**INSTRUCTIONS TO FOLLOW**
Copy each line of the material in which the word "solid" appears.

**RECORDS FOR THIS EXERCISE**

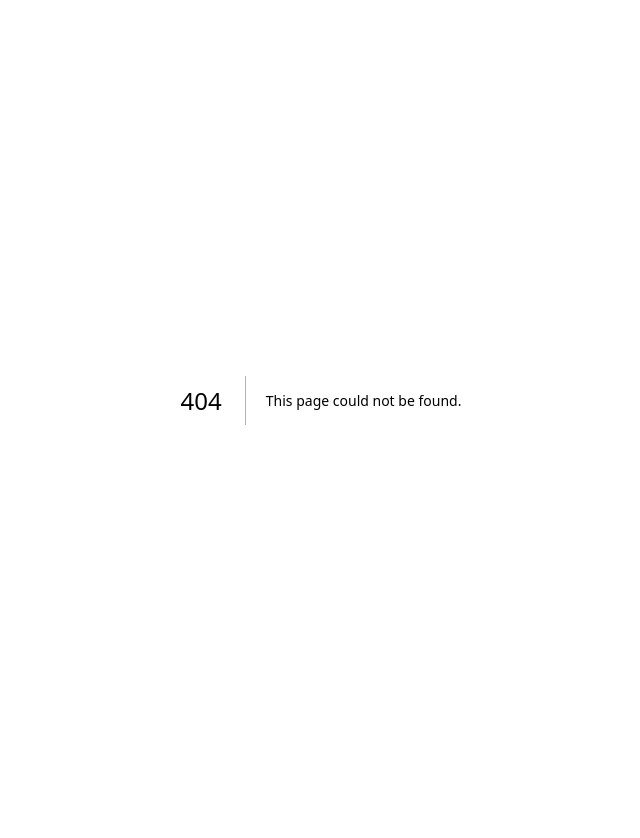
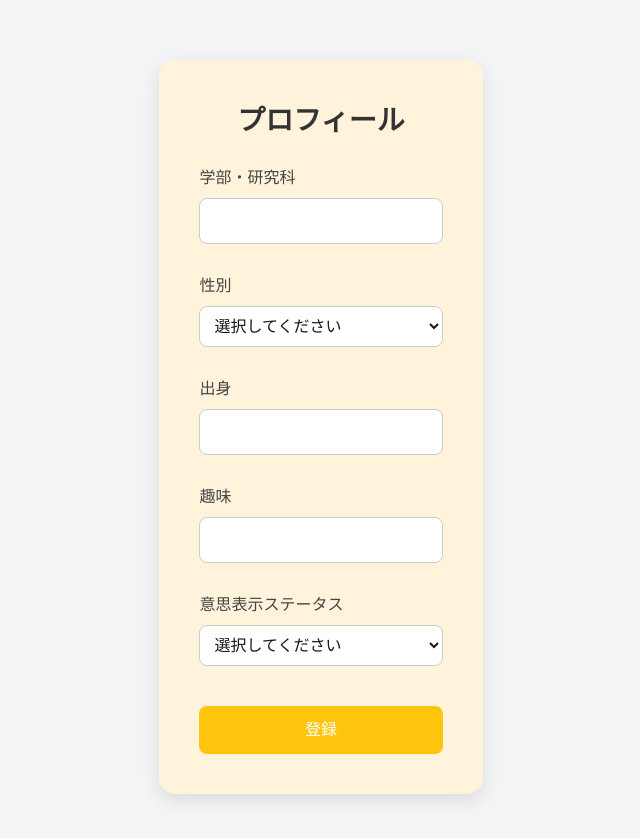
Before and after one commit to himura467/kuis-holla-nextjs, a Next.js app: page /profile in a window 1280 px wide. Before the commit this address had no page. Shown: the top 838 px of the page, without its empty margins (319-959 px from the left). Before the commit the page ends 800 px from the top, so only its background shows below. Built offline with nearby package versions, Linux system fonts and the light colour scheme.

Commit message:
新規登録ページとプロフィール登録ページ

```diff
--- a/src/app/page.tsx
+++ b/src/app/page.tsx
@@ -1,103 +1,10 @@
-import Image from "next/image";
+'use client'; // クライアントコンポーネントとしてマークする必要あり
+import Shinkitouroku from './shinkitouroku';
 
 export default function Home() {
   return (
-    <div className="grid grid-rows-[20px_1fr_20px] items-center justify-items-center min-h-screen p-8 pb-20 gap-16 sm:p-20 font-[family-name:var(--font-geist-sans)]">
-      <main className="flex flex-col gap-[32px] row-start-2 items-center sm:items-start">
-        <Image
-          className="dark:invert"
-          src="/next.svg"
-          alt="Next.js logo"
-          width={180}
-          height={38}
-          priority
-        />
-        <ol className="list-inside list-decimal text-sm/6 text-center sm:text-left font-[family-name:var(--font-geist-mono)]">
-          <li className="mb-2 tracking-[-.01em]">
-            Get started by editing{" "}
-            <code className="bg-black/[.05] dark:bg-white/[.06] px-1 py-0.5 rounded font-[family-name:var(--font-geist-mono)] font-semibold">
-              src/app/page.tsx
-            </code>
-            .
-          </li>
-          <li className="tracking-[-.01em]">
-            Save and see your changes instantly.
-          </li>
-        </ol>
-
-        <div className="flex gap-4 items-center flex-col sm:flex-row">
-          <a
-            className="rounded-full border border-solid border-transparent transition-colors flex items-center justify-center bg-foreground text-background gap-2 hover:bg-[#383838] dark:hover:bg-[#ccc] font-medium text-sm sm:text-base h-10 sm:h-12 px-4 sm:px-5 sm:w-auto"
-            href="https://vercel.com/new?utm_source=create-next-app&utm_medium=appdir-template-tw&utm_campaign=create-next-app"
-            target="_blank"
-            rel="noopener noreferrer"
-          >
-            <Image
-              className="dark:invert"
-              src="/vercel.svg"
-              alt="Vercel logomark"
-              width={20}
-              height={20}
-            />
-            Deploy now
-          </a>
-          <a
-            className="rounded-full border border-solid border-black/[.08] dark:border-white/[.145] transition-colors flex items-center justify-center hover:bg-[#f2f2f2] dark:hover:bg-[#1a1a1a] hover:border-transparent font-medium text-sm sm:text-base h-10 sm:h-12 px-4 sm:px-5 w-full sm:w-auto md:w-[158px]"
-            href="https://nextjs.org/docs?utm_source=create-next-app&utm_medium=appdir-template-tw&utm_campaign=create-next-app"
-            target="_blank"
-            rel="noopener noreferrer"
-          >
-            Read our docs
-          </a>
-        </div>
-      </main>
-      <footer className="row-start-3 flex gap-[24px] flex-wrap items-center justify-center">
-        <a
-          className="flex items-center gap-2 hover:underline hover:underline-offset-4"
-          href="https://nextjs.org/learn?utm_source=create-next-app&utm_medium=appdir-template-tw&utm_campaign=create-next-app"
-          target="_blank"
-          rel="noopener noreferrer"
-        >
-          <Image
-            aria-hidden
-            src="/file.svg"
-            alt="File icon"
-            width={16}
-            height={16}
-          />
-          Learn
-        </a>
-        <a
-          className="flex items-center gap-2 hover:underline hover:underline-offset-4"
-          href="https://vercel.com/templates?framework=next.js&utm_source=create-next-app&utm_medium=appdir-template-tw&utm_campaign=create-next-app"
-          target="_blank"
-          rel="noopener noreferrer"
-        >
-          <Image
-            aria-hidden
-            src="/window.svg"
-            alt="Window icon"
-            width={16}
-            height={16}
-          />
-          Examples
-        </a>
-        <a
-          className="flex items-center gap-2 hover:underline hover:underline-offset-4"
-          href="https://nextjs.org?utm_source=create-next-app&utm_medium=appdir-template-tw&utm_campaign=create-next-app"
-          target="_blank"
-          rel="noopener noreferrer"
-        >
-          <Image
-            aria-hidden
-            src="/globe.svg"
-            alt="Globe icon"
-            width={16}
-            height={16}
-          />
-          Go to nextjs.org →
-        </a>
-      </footer>
-    </div>
+    <main className="min-h-screen flex items-center justify-center bg-gray-100 p-8">
+      <Shinkitouroku />
+    </main>
   );
 }
--- /dev/null
+++ b/src/app/profile.module.css
@@ -0,0 +1,59 @@
+.container {
+    background-color: #FFF4DB;
+    padding: 40px;
+    border-radius: 16px;
+    max-width: 500px;
+    margin: 60px auto;
+    box-shadow: 0 6px 18px rgba(0, 0, 0, 0.1);
+  }
+
+  .title {
+    font-size: 28px;
+    font-weight: bold;
+    margin-bottom: 24px;
+    text-align: center;
+    color: #333;
+  }
+
+  .label {
+    display: block;
+    font-size: 16px;
+    margin-top: 20px;
+    margin-bottom: 8px;
+    color: #444;
+  }
+
+  .input {
+    width: 100%;
+    padding: 10px;
+    font-size: 16px;
+    border: 1px solid #ccc;
+    border-radius: 8px;
+    box-sizing: border-box;
+    background-color: #fff;
+    margin-bottom: 10px;
+  }
+
+  /* select 要素も .input クラスで統一スタイルに */
+  .input:focus {
+    border-color: #3182ce;
+    outline: none;
+    box-shadow: 0 0 0 2px rgba(66, 153, 225, 0.3);
+  }
+
+  .button {
+    margin-top: 30px;
+    width: 100%;
+    padding: 12px;
+    background-color: #FFC40C;
+    color: white;
+    font-size: 16px;
+    border: none;
+    border-radius: 8px;
+    cursor: pointer;
+    transition: background-color 0.2s ease;
+  }
+
+  .button:hover {
+    background-color: #FFCC40;
+  }
--- /dev/null
+++ b/src/app/profile.tsx
@@ -0,0 +1,49 @@
+import styles from './profile.module.css';
+
+export default function Profile() {
+    const a = "プロフィール";
+
+    return (
+      <div className = {styles.container}>
+        <h1 className = {styles.title}>{a}</h1>
+
+        <h2 className = {styles.label}>学部・研究科</h2>
+        <input className = {styles.input}
+            type = "text"
+            name = "name"
+            size = {10}/>
+
+        <h2 className = {styles.label}>性別</h2>
+        <select name = "gender" className={styles.input}>
+
+            <option value="">選択してください</option>
+            <option value="男性">男性</option>
+            <option value="女性">女性</option>
+            <option value="回答しない">回答しない</option>
+
+        </select>
+
+        <h2 className = {styles.label}>出身</h2>
+        <input className = {styles.input}
+            type = "text"
+            name = "name"
+            size = {10}/>
+
+        <h2 className = {styles.label}>趣味</h2>
+        <input className = {styles.input}
+            type = "text"
+            name = "hobby"
+            size = {10}/>
+
+        <h2 className = {styles.label}>意思表示ステータス</h2>
+        <select name = "status" className = {styles.input}>
+
+            <option value = "選択してください">選択してください</option>
+            <option value = "話しかけたい">話しかけたい</option>
+            <option value = "話しかけてください">話しかけてください</option>
+
+        </select>
+        <button className = {styles.button}>登録</button>
+      </div>
+    );
+  }
--- /dev/null
+++ b/src/app/profile/page.tsx
@@ -0,0 +1,10 @@
+// src/app/profile/page.tsx
+import Profile from '../profile';
+
+export default function ProfilePage() {
+  return (
+    <main className="min-h-screen flex items-center justify-center bg-gray-100">
+      <Profile />
+    </main>
+  );
+}
--- /dev/null
+++ b/src/app/shinkitouroku.module.css
@@ -0,0 +1,47 @@
+.container {
+    background-color: #FFF4DB;
+    padding: 40px;
+    border-radius: 16px;
+    max-width: 400px;
+    margin: 40px auto;
+    text-align: center;
+    box-shadow: 0 6px 18px rgba(0, 0, 0, 0.1);
+  }
+
+  .title {
+    font-size: 28px;
+    font-weight: bold;
+    margin-bottom: 24px;
+  }
+
+  .label {
+    font-size: 20px;
+    margin-bottom: 12px;
+    text-align: left;
+  }
+
+  .input {
+    width: 100%;
+    padding: 10px;
+    margin-bottom: 20px;
+    font-size: 16px;
+    border: 1px solid #ccc;
+    border-radius: 10px;
+    box-sizing: border-box;
+  }
+
+  .button {
+    margin-top: 20px;
+    background-color: #FFC40C;
+    color: white;
+    border: none;
+    padding: 12px 24px;
+    font-size: 16px;
+    border-radius: 8px;
+    cursor: pointer;
+    transition: background-color 0.2s ease;
+  }
+
+  .button:hover {
+    background-color: #FFCC40;
+  }
--- /dev/null
+++ b/src/app/shinkitouroku.tsx
@@ -0,0 +1,29 @@
+'use client';
+
+import {useRouter} from 'next/navigation'; // next.js　App Router用の書き方
+import styles from './shinkitouroku.module.css';
+
+export default function Shinkitouroku() {
+    const router = useRouter();
+
+    const handleNext = () =>{
+        router.push('/profile'); //profile.tsxがpagesにあればここへ遷移
+    };
+
+    return (
+      <div className = {styles.container}>
+        <h1 className = {styles.title}>新規登録</h1>
+        <h2 className = {styles.label}>氏名</h2>
+        <input className = {styles.input}
+            type = "text"
+            name = "name"
+            size = {10}/>
+        <h2 className = {styles.label}>パスワード</h2>
+        <input className = {styles.input}
+            type = "text"
+            name = "name"
+            size = {10}/>
+        <button onClick = {handleNext} className = {styles.button}>次へ</button>
+      </div>
+    );
+  }
```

**YOUR SOLUTION**
-            className="rounded-full border border-solid border-transparent transition-colors flex items-center justify-center bg-foreground text-background gap-2 hover:bg-[#383838] dark:hover:bg-[#ccc] font-medium text-sm sm:text-base h-10 sm:h-12 px-4 sm:px-5 sm:w-auto"
-            className="rounded-full border border-solid border-black/[.08] dark:border-white/[.145] transition-colors flex items-center justify-center hover:bg-[#f2f2f2] dark:hover:bg-[#1a1a1a] hover:border-transparent font-medium text-sm sm:text-base h-10 sm:h-12 px-4 sm:px-5 w-full sm:w-auto md:w-[158px]"
+    border: 1px solid #ccc;
+    border: 1px solid #ccc;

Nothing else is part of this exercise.